Spaghetti Squash made easy by author @DarylWoodGerber

Spaghetti Squash with herbs and Parmesan cheese
From Daryl aka Avery: I still have herbs growing in my garden. I'm lucky. I live in Southern California. They won't last the whole season. They're on their last legs and I'll have to replant, but I have a few, so I avail myself of them. For those of you living under a blanket of snow - the rest of the country - I'm sorry and I wish you lots of warmth - you might have a kitchen garden or you have a grocery store that offers fresh herbs or you can use dried herbs for this recipe. This is an easy, forgiving recipe and one of my go-to recipes for a vegetarian meal. (Lucy, it's light on salt!)

What exactly is spaghetti squash? It's a cultivar. 

A what? 

FROM WIKIPEDIA -  Popular ornamental garden plants like roses, camellias, and daffodils are cultivars produced by careful breeding. Similarly, the world's agricultural food crops are almost exclusively cultivars that have been selected for characteristics such as improved yield, flavor, and resistance to disease.  

What I like to call it is a gourd. It's about 8-12 inches long, yellowy-orange in color. 

To cook it, you need to cut it in half. This is not an easy task, so be careful. Set the gourd on a cutting board and use a big firm knife. You need to hold the gourd steady as you cut. I have often used a kitchen gripper to give me some leverage. It cuts like a pumpkin!

After it is cooked, the flesh falls away from the fruit in ribbons or strands like spaghetti. What I did not know until I read the Wiki page is that you can cook the seeds like pumpkin seeds. I have never done that, but will try the next time I make this, which is about once a month.


Spaghetti Squash

(serves 4, as side dish)

1 large cooked spaghetti squash, cut in half, seeds removed
2-4 tablespoons olive oil or butter
2-4 tablespoons fresh herbs (if dried herbs, use 1-2 tbsp. bouquet garni or basil)
1 teaspoon salt
1/4 cup Parmesan cheese, more if desired

Heat the oven to 300 degrees F.

Cut the spaghetti squash carefully on a cutting board lengthwise.

Add one inch of water to a 13 x 9 baking pan. Set the spaghettti squash seed-side down in the water. Set in the oven and bake slowly for 35-40 minutes.

Remove the squash from the oven. It will be steaming hot. Let sit for ten minutes.

With potholders on your hands, scoop the seeds out of the squash and discard (or set aside and bake, as you would pumpkin seeds.)

Then scoop the flesh of the spaghetti squash into a large bowl.

Add the olive oil or butter, herbs, salt, and Parmesan cheese. Toss as you would spaghetti.

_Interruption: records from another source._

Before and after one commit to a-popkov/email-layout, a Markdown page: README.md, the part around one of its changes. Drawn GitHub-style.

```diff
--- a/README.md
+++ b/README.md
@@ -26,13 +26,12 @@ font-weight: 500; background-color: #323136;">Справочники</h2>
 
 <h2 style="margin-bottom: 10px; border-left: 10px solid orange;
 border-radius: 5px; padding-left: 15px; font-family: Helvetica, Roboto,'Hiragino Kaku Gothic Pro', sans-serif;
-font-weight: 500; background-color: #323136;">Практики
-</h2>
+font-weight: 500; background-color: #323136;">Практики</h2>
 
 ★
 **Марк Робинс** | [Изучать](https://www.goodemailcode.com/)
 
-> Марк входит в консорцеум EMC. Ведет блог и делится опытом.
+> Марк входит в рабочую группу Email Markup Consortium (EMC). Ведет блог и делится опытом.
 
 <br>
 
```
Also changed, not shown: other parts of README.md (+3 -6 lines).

Serve and top with more Parmesan cheese, if desired.

This makes a great vegetarian entrée or a terrific side dish.

Savor the mystery!

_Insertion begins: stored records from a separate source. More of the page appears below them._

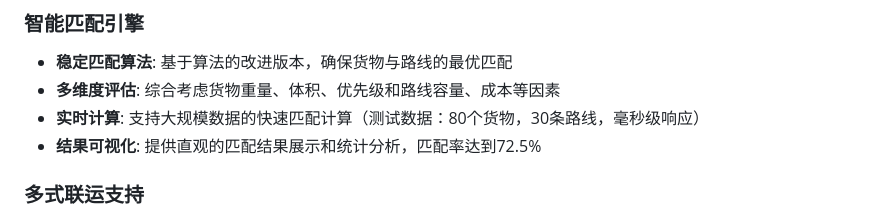
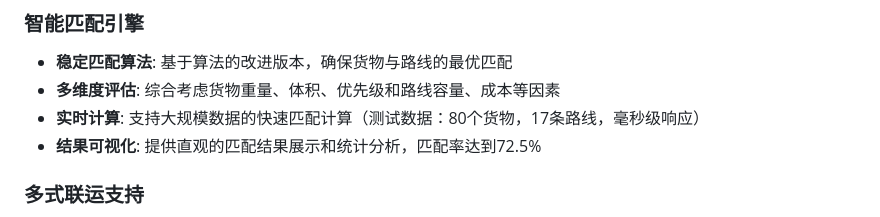
Before and after one commit to hwj123hwj/multimodal-transport, a Markdown page: README.md, the part around the change. GitHub-like rendering.

Commit message:
update README.md.
Signed-off-by: 黄威健 <3471547530@qq.com>

```diff
--- a/README.md
+++ b/README.md
@@ -9,7 +9,7 @@
 ### 智能匹配引擎
 - **稳定匹配算法**: 基于算法的改进版本，确保货物与路线的最优匹配
 - **多维度评估**: 综合考虑货物重量、体积、优先级和路线容量、成本等因素
-- **实时计算**: 支持大规模数据的快速匹配计算（测试数据：80个货物，30条路线，毫秒级响应）
+- **实时计算**: 支持大规模数据的快速匹配计算（测试数据：80个货物，17条路线，毫秒级响应）
 - **结果可视化**: 提供直观的匹配结果展示和统计分析，匹配率达到72.5%
 
 ### 多式联运支持
```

Daryl Wood Gerber aka Avery Aames
Tasty ~ Zesty ~ Dangerous!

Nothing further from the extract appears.